[Exercise objective]
With all images left out, restate the records below exactly as written.

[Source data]
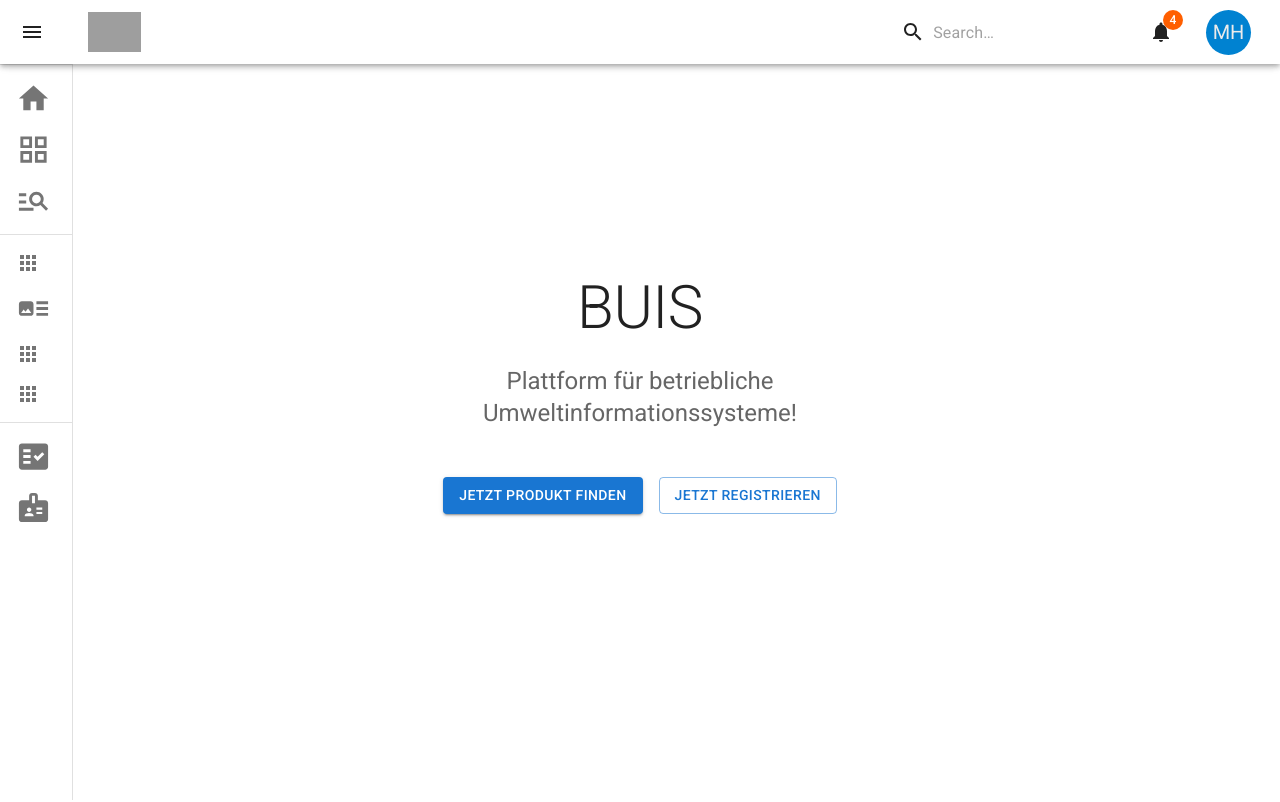
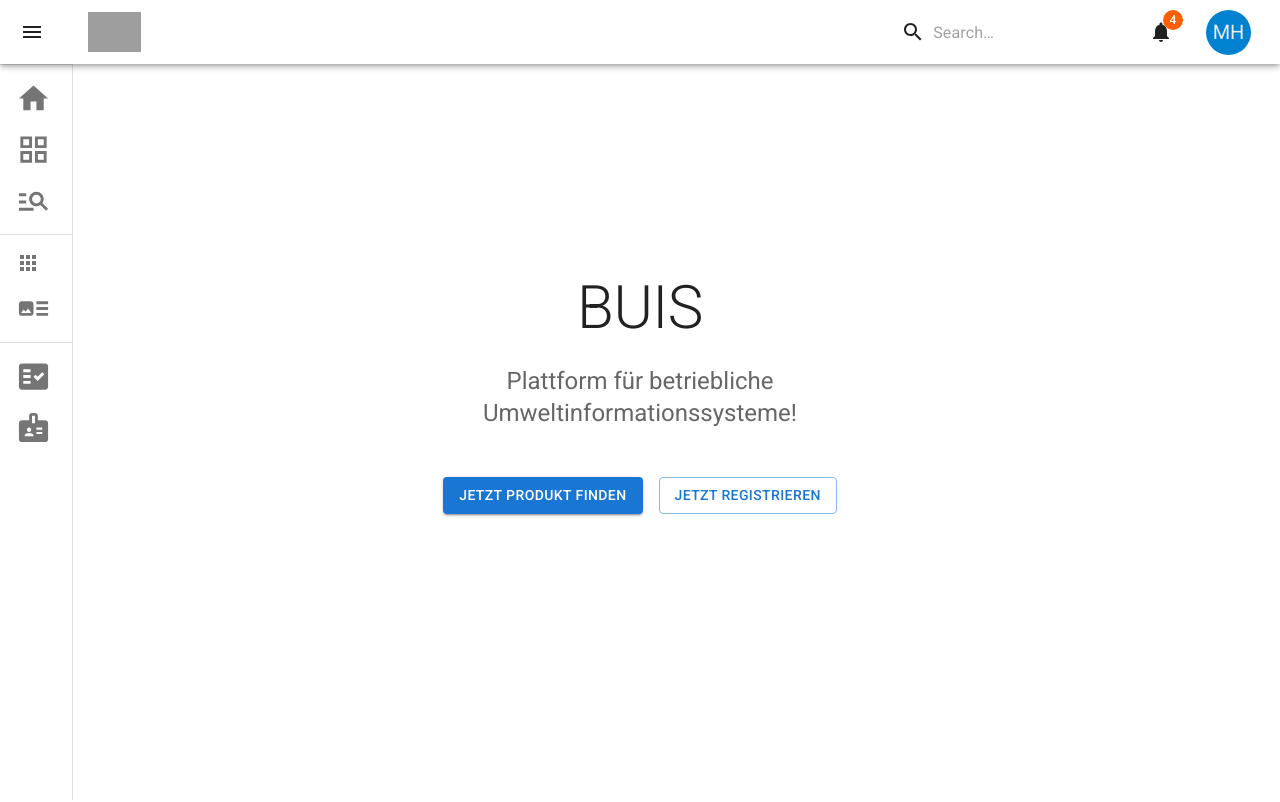
Before and after one commit to mhoehne/ecozer.io, a React (Create React App) app: page / in a window 1280 px wide. Shown: the top 802 px of the page. Built offline with nearby package versions, Linux system fonts and the light colour scheme; grey boxes are pictures that could not be loaded.

Commit message:
removed signin and signup from sidebar

```diff
--- a/src/Components/IconSidebar.tsx
+++ b/src/Components/IconSidebar.tsx
@@ -146,8 +146,6 @@ export default function MiniDrawer() {
         <List>
         <ListItem component={Link} to="/account"><ListItemIcon><AppsIcon/></ListItemIcon>Account</ListItem>
         <ListItem component={Link} to="/my-products"><ListItemIcon><ArtTrackIcon fontSize="large"/></ListItemIcon>My Products</ListItem>
-        <ListItem component={Link} to="/signup"><ListItemIcon><AppsIcon/></ListItemIcon>SignUp</ListItem>
-        <ListItem component={Link} to="/signin"><ListItemIcon><AppsIcon/></ListItemIcon>SignIn</ListItem>
         </List>
 
         <Divider />
```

[Response area]
Before and after one commit to mhoehne/ecozer.io, a React (Create React App) app: page / in a window 1280 px wide. Shown: the top 802 px of the page. Built offline with nearby package versions, Linux system fonts and the light colour scheme; grey boxes are pictures that could not be loaded.

Commit message:
removed signin and signup from sidebar

```diff
--- a/src/Components/IconSidebar.tsx
+++ b/src/Components/IconSidebar.tsx
@@ -146,8 +146,6 @@ export default function MiniDrawer() {
         <List>
         <ListItem component={Link} to="/account"><ListItemIcon><AppsIcon/></ListItemIcon>Account</ListItem>
         <ListItem component={Link} to="/my-products"><ListItemIcon><ArtTrackIcon fontSize="large"/></ListItemIcon>My Products</ListItem>
-        <ListItem component={Link} to="/signup"><ListItemIcon><AppsIcon/></ListItemIcon>SignUp</ListItem>
-        <ListItem component={Link} to="/signin"><ListItemIcon><AppsIcon/></ListItemIcon>SignIn</ListItem>
         </List>
 
         <Divider />
```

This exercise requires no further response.